Dr. Singleton: These families should not face any barriers. This vaccine is free to everyone, regardless of immigration and insurance status. Families can go to any place where the vaccine is offered- grocery stores, pharmacies, health departments- and receive it. If you have insurance, it will be billed, but if you don’t have health insurance you can still receive the vaccine without any charges. Community groups serving immigrants and non-English speakers can get this message out and can consider partnering with local or state health departments to be a trusted site for vaccination drives.
Felicia: We’ve heard concerns from immigrant parents wondering what impact getting the vaccine might have on their immigration status. Does getting the vaccine for themselves or their children have any impact on immigration status or a future immigration case?
Dr. Singleton: Everyone is eligible for COVID-19 vaccines and services no matter what their immigration status is. Vaccination and testing information is not shared with immigration agencies and vaccination should not affect their immigration status.
Felicia: How can I, as a parent, calm my child’s fears about getting a covid-19 vaccination?

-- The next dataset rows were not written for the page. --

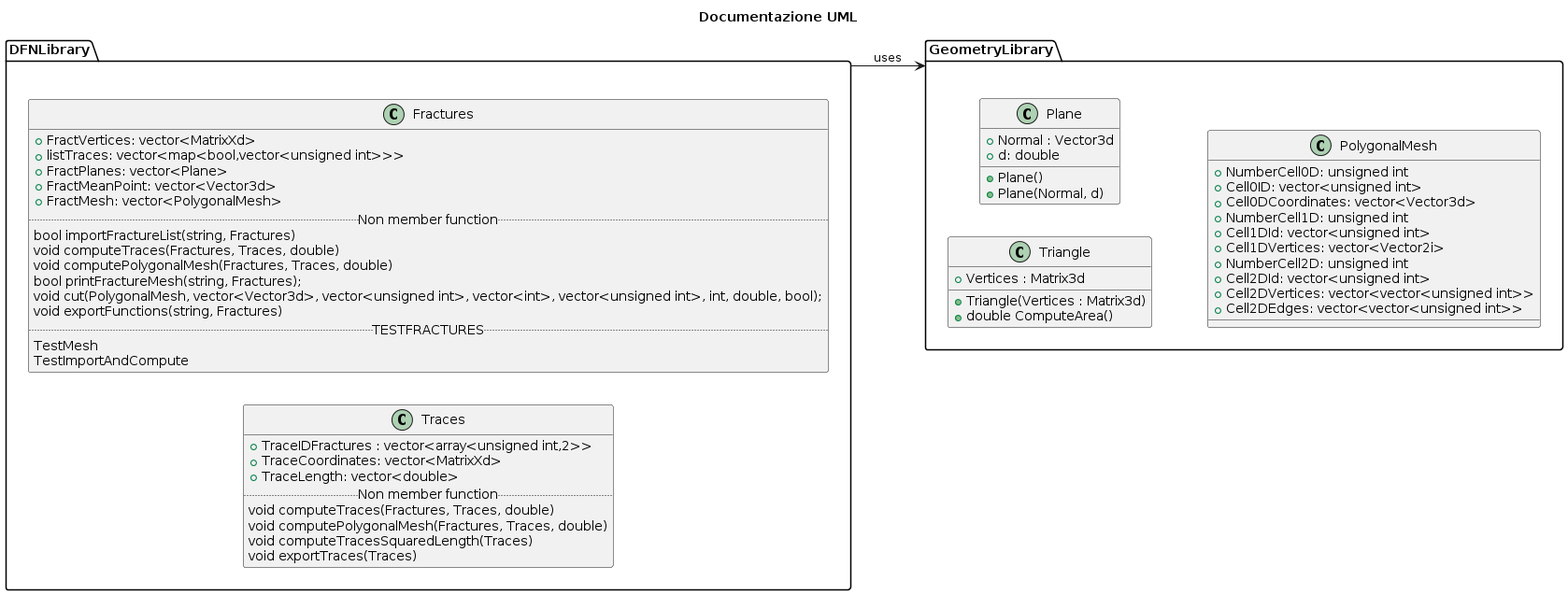
This is Project/Documentazione/documentazione_uml.png from lucalaiolo/ProgettoPCS2024, a PlantUML export, as it was before one commit. Source of this version:
```plantuml
@startuml
title Documentazione UML
left to right direction

package GeometryLibrary <<Folder>>
{
class Triangle{
+ Vertices : Matrix3d
+ Triangle(Vertices : Matrix3d)
+ double ComputeArea()
}

class Plane{
+ Normal : Vector3d
+ d: double
+ Plane()
+ Plane(Normal, d)
}

class PolygonalMesh{
+ NumberCell0D: unsigned int
+ Cell0ID: vector<unsigned int>
+ Cell0DCoordinates: vector<Vector3d>
+ NumberCell1D: unsigned int
+ Cell1DId: vector<unsigned int>
+ Cell1DVertices: vector<Vector2i>
+ NumberCell2D: unsigned int
+ Cell2DId: vector<unsigned int>
+ Cell2DVertices: vector<vector<unsigned int>>
+ Cell2DEdges: vector<vector<unsigned int>>
}

}

DFNLibrary --> GeometryLibrary : uses

package DFNLibrary <<Folder>>
{
class Traces{
+ TraceIDFractures : vector<array<unsigned int,2>>
+ TraceCoordinates: vector<MatrixXd>
+ TraceLength: vector<double>
.. Non member function ..
void computeTraces(Fractures, Traces, double)
void computePolygonalMesh(Fractures, Traces, double)
void computeTracesSquaredLength(Traces)
void exportTraces(Traces)
}

class Fractures{
+ FractVertices: vector<MatrixXd>
+ listTraces: vector<map<bool,vector<unsigned int>>>
+ FractPlanes: vector<Plane>
+ FractMeanPoint: vector<Vector3d>
+ FractMesh: vector<PolygonalMesh>
.. Non member function ..
bool importFractureList(string, Fractures)
void computeTraces(Fractures, Traces, double)
void computePolygonalMesh(Fractures, Traces, double)
bool printFractureMesh(string, Fractures);
void cut(PolygonalMesh, vector<Vector3d>, vector<unsigned int>, vector<int>, vector<unsigned int>, int, double, bool);
void exportFunctions(string, Fractures)
.. TESTFRACTURES ..
TestMesh
TestImportAndCompute
}


}
@enduml
```
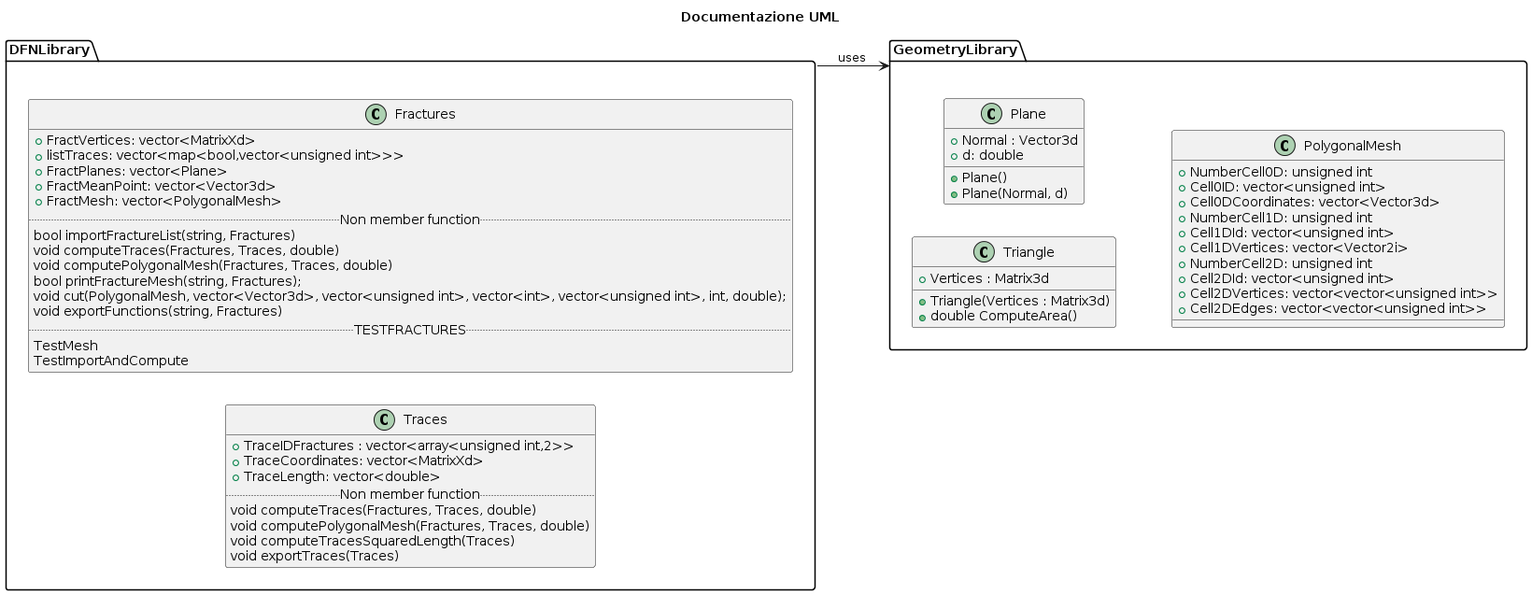
The same file after the commit.

Change to the diagram source:
```diff
@@ -1,7 +1,8 @@
 @startuml
+
+
 title Documentazione UML
 left to right direction
-
 package GeometryLibrary <<Folder>>
 {
 class Triangle{
@@ -58,7 +59,7 @@
 void computeTraces(Fractures, Traces, double)
 void computePolygonalMesh(Fractures, Traces, double)
 bool printFractureMesh(string, Fractures);
-void cut(PolygonalMesh, vector<Vector3d>, vector<unsigned int>, vector<int>, vector<unsigned int>, int, double, bool);
+void cut(PolygonalMesh, vector<Vector3d>, vector<unsigned int>, vector<int>, vector<unsigned int>, int, double);
 void exportFunctions(string, Fractures)
 .. TESTFRACTURES ..
 TestMesh
```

Dr. Singleton: There are several strategies to consider. First, pick a familiar location, like your usual source of medical care, because that can be comforting. If your child has a favorite bear or toy, they can hold that as well. Telling your child what to expect can also help- be honest. If they have a fear of needles, check the CDC website for information that can help. You can also consider numbing creams or sprays that you can find over the counter- those types of products can help. Let your child know about possible side effects, and if possible, try to get them vaccinated at a time when they have the time to recover, like right before a weekend. Kids can also take over-the-counter pain medication. Remind your child that side effects are a sign that their body is getting stronger to fight off COVID-19.
Felicia: Where can parents go to get information?
Dr. Singleton: CDC.gov. We’ve got infographics, videos, lots of information that parents can take to their communities. Sign up for vsafe, which is a smartphone app. Once your child gets the vaccine, vsafe will send you messages- daily at first, and then weekly. It is a way for us to monitor how kids are doing with the vaccine. That’s why we can say with confidence now, after almost a year of children’s vaccinations, what kinds of side effects kids are having. The Vsafe app, on CDC.gov, is a way you can be part of the science.
Felicia: Do you have any tips, as a pediatrician, a parent, for how to have conversations with people who may have different views about vaccination?
Dr. Singleton: First, it is everyone’s choice to be vaccinated. And although some kids have very few symptoms from having COVID-19, some kids will get really sick. Vaccination helps protect all of us- it’s a way to keep our communities safer, and our families safer. It gives our children the best chance to be their best selves, to enjoy all of the wonderful things childhood offers them.
Final words by Dr. Singleton: Parents are making choices for their families, and they are the experts on their families. We would encourage them to go to sites for information where the information has been thoroughly vetted. Go to CDC.gov. We follow the science, and don’t put the information out until we are sure. Ask your pediatrician and your family’s doctor, it’s good to have questions. We wait and follow the science, to make sure it is safe for all communities. It’s ok to have questions, ok to have doubts. Get your questions answered and hopefully you’ll get your kids vaccinated so we can move this virus behind us.